I have been buying CDs since soon after they where invented. I have a very large collection. Over the last few years I have got myself organised and ripped the lot to high resolution mp3 files. At last count I had 1930 albums in my library and it took up about 220 GB on disc.
My music files are all stored safely in several places, including my Synology NAS. The Synology functions as a Media Server, hosting my music library and making it available to any devices on the home network which understand how to communicate with it. This includes a PlayStation, X-Box, smart TV and our smart phones and tablets.
This is OK, but hardly Hi-Fi. My next refinement was to purchase a couple of QED uPlay network music players. These gadgets connect to your network and output audio via a 3.5mm jack, so you can feed the Aux input of your Hi-Fi. The sound quality is actually pretty good for something that could be bought at the time for £30. The QED is controlled by a phone or tablet application.
So here we get to the crux of my problem. I don’t want to have to control my music with a phone app. It’s an ergonomics thing. I want my Hi-Fi to be self contained. I don’t mind using a phone as an optional remote control, but the main control should be a box next to my amplifier, with a nice interface.
Other ergonomic problems are caused by the sheer size of my music collection. A screen a bit bigger than a phone is a must, to better accommodate the volume of text to be displayed. It’s also important to be able to search, so a keyboard would be nice.
Another significant problem is speed. The display must update quickly as I scroll and search for music. This has been a problem with phone interfaces, which are in constant communication with the server over the network to retrieve the information to display. It all gets rather clunky with a large library. Portable music players (eg Sansa Clip) get round this problem by building up their own index information when you change the library. As a result subsequent searches and menus are quick. Maybe i can do something similar here?
I have come across the “Pi MusicBox” software which looks like it might be the answer to my problems. I ran it up on a Raspberry Pi v2 and it coped well with my large library.
So, here’s the plan for the hardware:
- Use the Raspberry Pi as the computing hardware.
- Add a 7 inch touch screen to operate it.
- Put the above in a nice case.
- Initially use my cheap and cheerful USB sound card for Audio output. I can add a fancy USB DAC later if I feel the need.
- Add a Bluetooth dongle, so I can connect an external keyboard when required. I have a nice little keyboard already which is intended for use with tablets. Hopefully that will work.
For the software side of things:
- Pi MusicBox looks to be the distribution to start with. but that may change later, depending on how I get on.

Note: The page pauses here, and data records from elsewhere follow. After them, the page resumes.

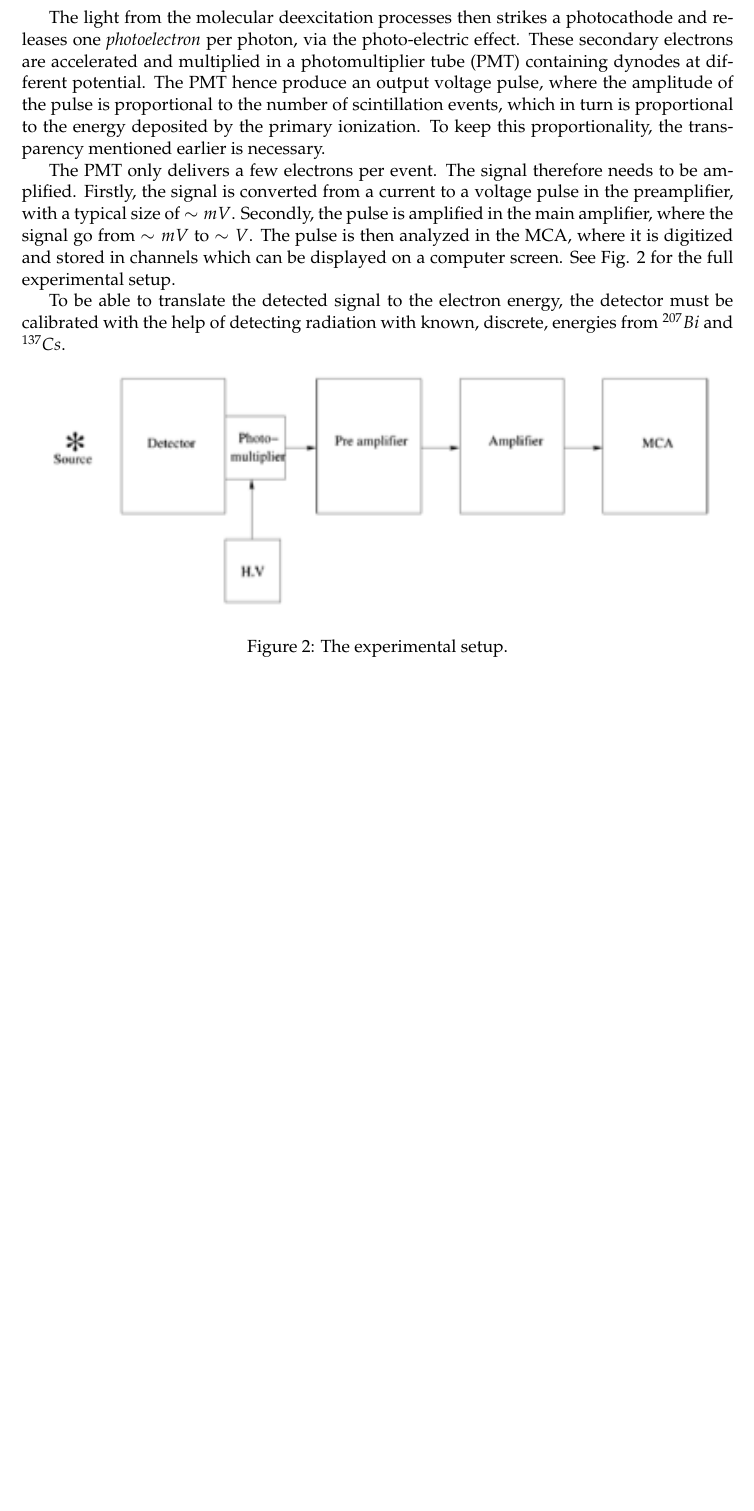
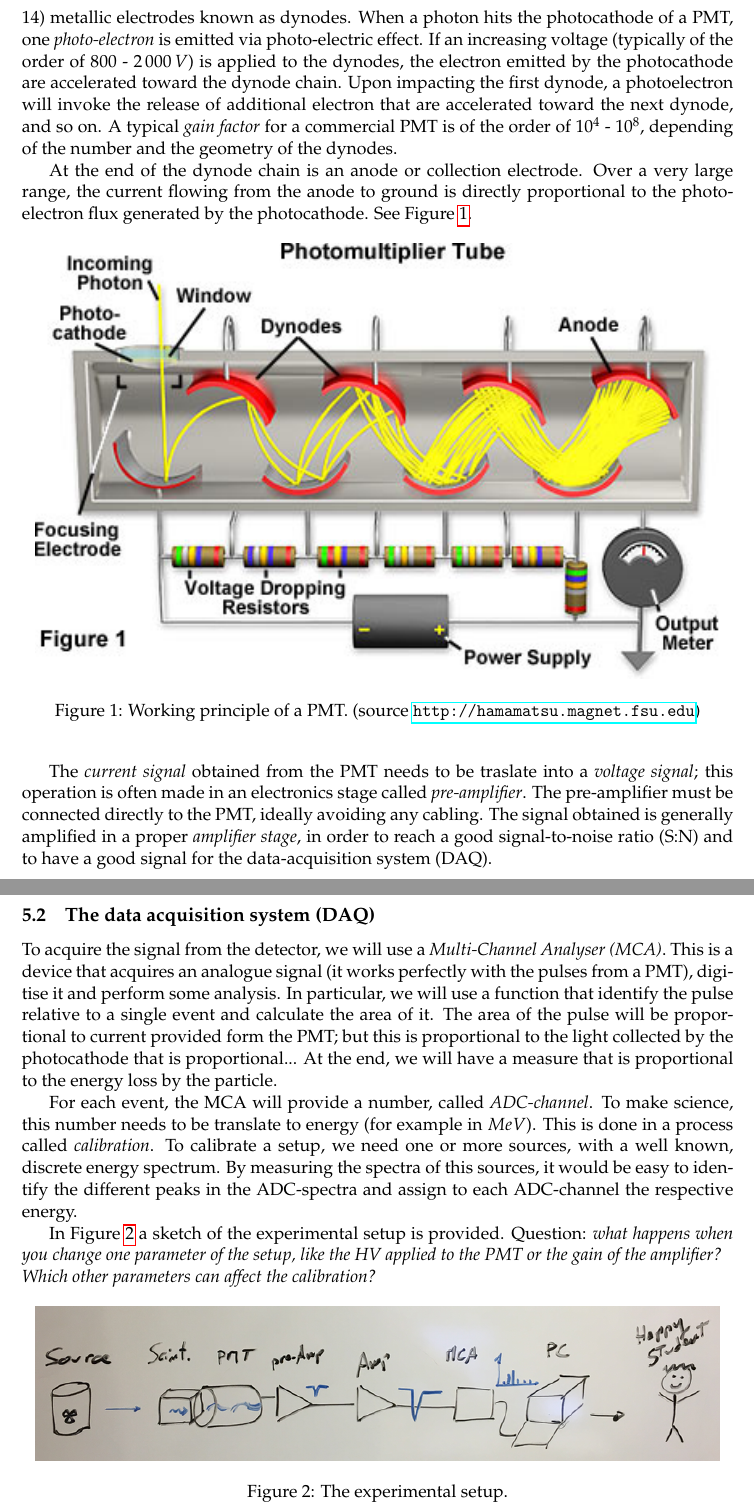
Before and after one commit to ASamarkRoth/FYSC12-Labs, a LaTeX paper (KF7-Beta/manual/KF7_beta-lab_manual.tex): part of page 8 of 15 before the commit and two parts of pages 7 and 8 of 15 after it, the two joined at a grey line, cut at the place of the change, the shorter picture padded with empty space. Compiled offline with pdfLaTeX.

Commit message:
adds changes made by FraMe

```diff
--- a/KF7-Beta/manual/KF7_beta-lab_manual.tex
+++ b/KF7-Beta/manual/KF7_beta-lab_manual.tex
@@ -21,8 +21,9 @@
 \usepackage{url}
 \usepackage[hmargin=3cm,vmargin=3.5cm]{geometry}
 \usepackage{listings}
+\usepackage{hyperref}
 
-\usepackage{minted}
+%\usepackage{minted}
 
 \begin{document}
 
@@ -282,31 +290,71 @@ via Compton scattering
 
-The light from the molecular deexcitation processes then strikes a photocathode and
-releases one \textit{photoelectron} per photon, via the photo-electric effect.
-These secondary electrons are accelerated and multiplied in a photomultiplier tube
-(PMT) containing dynodes at different potential. The PMT hence produce
-an output voltage pulse, where the amplitude of the pulse is
-proportional to the number of scintillation events, which in turn is
-proportional to the energy deposited by the primary ionization. To
-keep this proportionality, the transparency mentioned earlier is
-necessary.
+A PMT is a device that converts a light signal (down to a single photon) into an electrical signal (in current).
+It consists of a tube under vacuum, close on one side by a glass (or crystal) window, a photosensitive surface, called a photocathode, and several (typically $10$ - $14$) metallic electrodes known as dynodes.
+When a photon hits the photocathode of a PMT,  %(covered and protected by a glass window),
+one \emph{photo-electron} is emitted via photo-electric effect.
+If an increasing voltage (typically of the order of $800$ - $2\,000\,V$) is applied to the dynodes, the electron emitted by the photocathode are accelerated toward the dynode chain.
+Upon impacting the first dynode, a photoelectron will invoke the release of additional electron that are accelerated toward the next dynode, and so on. %The surface composition and geometry of the dynodes determines their ability to serve as electron multipliers.
+A typical \emph{gain factor} for a commercial PMT is of the order of $10^4$ - $10^8$, depending of the number and the geometry of the dynodes.
 
-The PMT only delivers a few electrons per event. The signal therefore
-needs to be amplified. Firstly, the signal is converted from a current
-to a voltage pulse in the preamplifier, with a typical size of
-$\sim mV$. Secondly, the pulse is amplified in the main amplifier,
-where the signal go from $\sim mV$ to $\sim V$. The pulse is then
-analyzed in the MCA, where it is digitized and stored in channels which
-can be displayed on a computer screen. See
-Fig. \ref{fig:setup} for the full experimental setup.
+At the end of the dynode chain is an anode or collection electrode. Over a very large range, the current flowing from the anode to ground is directly proportional to the photoelectron flux generated by the photocathode. See Figure \ref{fig:PMT}.
+\begin{figure}[htbp]
+%  \vspace{40pt}
+  \begin{center}
+    \includegraphics[width=15.0cm]{figures/photomultiplier.jpg}
+    \caption{Working principle of a PMT. (source \url{http://hamamatsu.magnet.fsu.edu})}
+\label{fig:PMT}
+  \end{center}
+\end{figure}
 
-To be able to translate the detected signal to the electron energy,
-the detector must be calibrated with the help of detecting radiation
-with known, discrete, energies from $^{207}Bi$ and $^{137}Cs$.
+The \emph{current signal} obtained from the PMT needs to be traslate into a \emph{voltage signal}; this operation is often made in an electronics stage called \emph{pre-amplifier}. The pre-amplifier must be connected directly to the PMT, ideally avoiding any cabling.
+The signal obtained is generally amplified in a proper \emph{amplifier stage}, in order to reach a good signal-to-noise ratio (S:N) and to have a good signal for the data-acquisition system (DAQ).
+
+%The light from the molecular de-excitation processes then strikes a photocathode and
+%releases one \textit{photoelectron} per photon, via the photo-electric effect.
+%These secondary electrons are accelerated and multiplied in a photomultiplier tube
+%(PMT) containing dynodes at different potential. The PMT hence produce
+%an output voltage pulse, where the amplitude of the pulse is
+%proportional to the number of scintillation events, which in turn is
+%proportional to the energy deposited by the primary ionisation. To
+%keep this proportionality, the transparency mentioned earlier is
+%necessary.
+%
+%The PMT only delivers a few electrons per event. %THIS IS WRONG
+%The signal therefore
+%needs to be amplified. Firstly, the signal is converted from a current
+%to a voltage pulse in the preamplifier, with a typical size of
+%$\sim mV$. Secondly, the pulse is amplified in the main amplifier,
+%where the signal go from $\sim mV$ to $\sim V$. The pulse is then
+%analyzed in the MCA, where it is digitized and stored in channels which
+%can be displayed on a computer screen. See
+%Fig. \ref{fig:setup} for the full experimental setup.
+
+\subsection{The data acquisition system (DAQ)}
+
+To acquire the signal from the detector, we will use a \emph{Multi-Channel Analyser (MCA)}.
+This is a device that acquires an analogue signal (it works perfectly with the pulses from a PMT), digitise it and perform some analysis.
+In particular, we will use a function that identify the pulse relative to a single event and calculate the area of it.
+The area of the pulse will be proportional to current provided form the PMT; but this is proportional to the light collected by the photocathode that is proportional...
+At the end, we will have a measure that is proportional to the energy loss by the particle.
+
+For each event, the MCA will provide a number, called \emph{ADC-channel}.
+To make science, this number needs to be translate to energy (for example in $MeV$).
+This is done in a process called \emph{calibration}.
+To calibrate a setup, we need one or more sources, with a well known, discrete energy spectrum.
+By measuring the spectra of this sources, it would be easy to identify the different peaks in the ADC-spectra and assign to each ADC-channel the respective energy.
+
+%To be able to translate the detected signal to the electron energy,
+%the detector must be calibrated with the help of detecting radiation
+%with known, discrete, energies from $^{207}Bi$ and $^{137}Cs$.
+
+In Figure \ref{fig:setup} a sketch of the experimental setup is provided.
+Question: \emph{what happens when you change one parameter of the setup, like the HV applied to the PMT or the gain of the amplifier? \\
+Which other parameters can affect the calibration?}
 
 \begin{figure}[htbp]
 %  \vspace{40pt}
   \begin{center}
-    \includegraphics[width=15.0cm]{figures/Setup.png}
+    \includegraphics[width=15.0cm]{figures/setup.png}
     \caption{The experimental setup.}
 \label{fig:setup}
   \end{center}
```
Also changed, not shown: KF7-Beta/manual/figures/Lunds_universitet_C2r_RGB.png (added), KF7-Beta/manual/figures/Setup.png, KF7-Beta/manual/figures/photomultiplier.jpg (added), KF7-Beta/manual/KF7_beta-lab_manual.tex (101 more changed lines).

- MusicBox is, by design, a very cut down lightweight distribution of rasbian. I will need to add software and configuration for several things, including.
- A desktop environment which supports the touch screen
- A browser to run the interface.
- Bluetouth for the keyboard.
I’ll add articles here as I proceed with the project. So watch this space.